The return of flights from Taiwan and Korea kick off what some industry officials describe as a slow but deliberate reopening of Guam tourism.

"As an industry, it’s important we understand we need to manage expectations and we can reopen the economy in a slow and deliberate manner recognizing there are highly contagious variants of the virus emerging and our key source markets like Japan and Korea are continuing their vaccination efforts," Guam Hotel and Restaurant Association President Mary Rhodes told The Guam Daily Post on Saturday.

Guam has kept its COVID-19 cases under control recently, and the full vaccination rate of its adult population is nearing its 80% goal, among the highest on American soil.

When the 80% adult vaccination rate goal is reached, businesses may be able to resume 100% occupancy and more pandemic restrictions may be lifted, in time for the return of Guam's main tourism market of Korea.

Guam tourism officials said it could take some time before the island sees the return of tourists from Japan, as the country continues to grapple with COVID-19 infections.

Air V&V

The latest Eva Air charter flight out of Taipei arrived on Guam on July 22 with 299 passengers, Leon Guerrero said. That's nearly double the number of passengers in the first few flights.

GVB expects eight more Eva Air flights from July 27 to Aug. 26, with a combined seat capacity of more than 1,500, Leon Guerrero said.

Rhodes said GHRA is "grateful for the opportunity to reopen the tourism industry in a slow and steady fashion."

"The initial flights from Taiwan were well received and our partners in the Air V&V program worked diligently to ensure they received excellent services during their stay," she said.

Guam expanded its government quarantine exemptions, including for those not vaccinated but who have a negative PCR test within 72 hours of arrival.

This was a main factor in the start of arrivals from Taiwan, as citizens there, especially those younger than 50 years old, wanted to get their COVID-19 vaccinations as soon as the second day after arrival.

Some 150 of the more than 900 Taiwanese tourists so far received the single-dose Johnson & Johnson Janssen COVID-19 vaccine, GVB's Leon Guerrero said.

Most opted for the two-dose Moderna or Pfizer/BioNTech vaccines.

Rhodes said several businesses have chosen not to reopen until Guam garners increases in air capacity.

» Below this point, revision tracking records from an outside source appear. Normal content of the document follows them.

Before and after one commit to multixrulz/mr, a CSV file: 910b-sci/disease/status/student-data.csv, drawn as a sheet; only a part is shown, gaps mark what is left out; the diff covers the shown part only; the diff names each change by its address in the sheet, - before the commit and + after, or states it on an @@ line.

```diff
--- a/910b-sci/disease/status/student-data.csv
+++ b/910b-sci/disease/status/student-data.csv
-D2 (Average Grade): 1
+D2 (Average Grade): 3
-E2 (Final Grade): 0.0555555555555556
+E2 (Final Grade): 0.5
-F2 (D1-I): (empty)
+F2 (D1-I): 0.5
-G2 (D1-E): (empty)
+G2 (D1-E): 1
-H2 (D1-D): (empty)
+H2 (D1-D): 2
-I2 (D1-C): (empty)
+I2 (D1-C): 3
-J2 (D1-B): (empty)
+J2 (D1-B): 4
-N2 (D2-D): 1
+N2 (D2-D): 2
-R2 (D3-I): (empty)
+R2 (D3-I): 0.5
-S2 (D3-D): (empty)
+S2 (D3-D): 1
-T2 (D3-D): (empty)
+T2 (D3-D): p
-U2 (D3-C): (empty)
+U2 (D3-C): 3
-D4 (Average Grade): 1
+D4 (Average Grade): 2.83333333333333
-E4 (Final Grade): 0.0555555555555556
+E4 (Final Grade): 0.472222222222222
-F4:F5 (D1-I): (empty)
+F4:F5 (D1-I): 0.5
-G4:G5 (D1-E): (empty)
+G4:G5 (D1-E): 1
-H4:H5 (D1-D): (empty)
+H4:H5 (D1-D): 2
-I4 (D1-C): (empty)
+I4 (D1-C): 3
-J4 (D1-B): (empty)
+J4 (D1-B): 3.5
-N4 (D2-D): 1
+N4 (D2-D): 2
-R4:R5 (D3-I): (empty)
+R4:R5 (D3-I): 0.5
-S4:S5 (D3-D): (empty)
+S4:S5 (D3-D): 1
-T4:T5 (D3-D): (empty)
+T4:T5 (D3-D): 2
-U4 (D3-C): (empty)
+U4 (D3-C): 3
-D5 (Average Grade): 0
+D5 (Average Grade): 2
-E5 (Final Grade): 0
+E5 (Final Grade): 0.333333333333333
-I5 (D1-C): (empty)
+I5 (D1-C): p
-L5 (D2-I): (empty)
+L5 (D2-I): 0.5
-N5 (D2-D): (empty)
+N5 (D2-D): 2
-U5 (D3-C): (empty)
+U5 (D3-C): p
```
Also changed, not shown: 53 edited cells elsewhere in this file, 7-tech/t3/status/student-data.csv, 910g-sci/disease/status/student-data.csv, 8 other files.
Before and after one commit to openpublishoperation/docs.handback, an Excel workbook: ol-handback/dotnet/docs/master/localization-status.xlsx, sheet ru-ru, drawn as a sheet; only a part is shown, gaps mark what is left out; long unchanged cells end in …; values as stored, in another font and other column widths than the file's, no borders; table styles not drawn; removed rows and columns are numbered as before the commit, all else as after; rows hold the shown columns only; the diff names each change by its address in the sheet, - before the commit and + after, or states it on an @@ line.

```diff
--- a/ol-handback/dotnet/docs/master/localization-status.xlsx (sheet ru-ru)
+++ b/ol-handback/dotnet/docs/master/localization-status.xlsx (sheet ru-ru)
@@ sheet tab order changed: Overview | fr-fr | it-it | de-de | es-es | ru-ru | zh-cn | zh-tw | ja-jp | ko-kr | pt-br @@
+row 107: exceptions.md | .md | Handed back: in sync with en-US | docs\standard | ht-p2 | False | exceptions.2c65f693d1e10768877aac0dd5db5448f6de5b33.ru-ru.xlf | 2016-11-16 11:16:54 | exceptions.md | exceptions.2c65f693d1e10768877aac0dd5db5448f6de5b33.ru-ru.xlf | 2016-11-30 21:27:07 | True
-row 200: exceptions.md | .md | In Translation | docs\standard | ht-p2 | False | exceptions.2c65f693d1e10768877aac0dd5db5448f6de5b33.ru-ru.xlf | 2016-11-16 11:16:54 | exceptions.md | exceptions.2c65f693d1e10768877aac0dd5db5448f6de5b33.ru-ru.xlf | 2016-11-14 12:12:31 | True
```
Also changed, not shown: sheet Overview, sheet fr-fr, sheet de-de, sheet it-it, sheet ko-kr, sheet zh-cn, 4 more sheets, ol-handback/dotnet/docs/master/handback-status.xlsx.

"I understand we can expect to see increases in airline schedules starting September, therefore businesses can begin their reopening strategies, but it all depends on the pent-up demand from our key source markets in Asia," she said.

'Good sign of things to come'

While ongoing arrivals from Taiwan and those expected from Korea will not be what Guam was accustomed to, especially after receiving more than 1 million tourists a year prior to the pandemic, members of the tourism industry are hopeful.

"The impact of seeing more visitors safely come to Guam during this pandemic is a good sign of things to come," Leon Guerrero said. "There is great interest in Guam as a safe destination that offers the option for vaccine tourism. We will keep building on that momentum as it benefits everyone in our community, especially tourism-based businesses."

Some Tumon businesses that have stayed open or reopened are glad to start seeing Taiwanese tourists once again.

"We haven't seen a lot of them, but only a few. But we're happy to see tourists are back and we surely are looking forward to seeing much more," said Jolleen Merur, restaurant manager on duty at TGI Fridays.

During the pandemic, when there were no tourist arrivals, TGI Fridays relied on residents and military service members to keep the restaurant open, Merur said.

While the pandemic restricted travel mostly for tourism purposes, arrivals to Guam didn't really stop as United Airlines and Philippine Airlines, among others, continued flights.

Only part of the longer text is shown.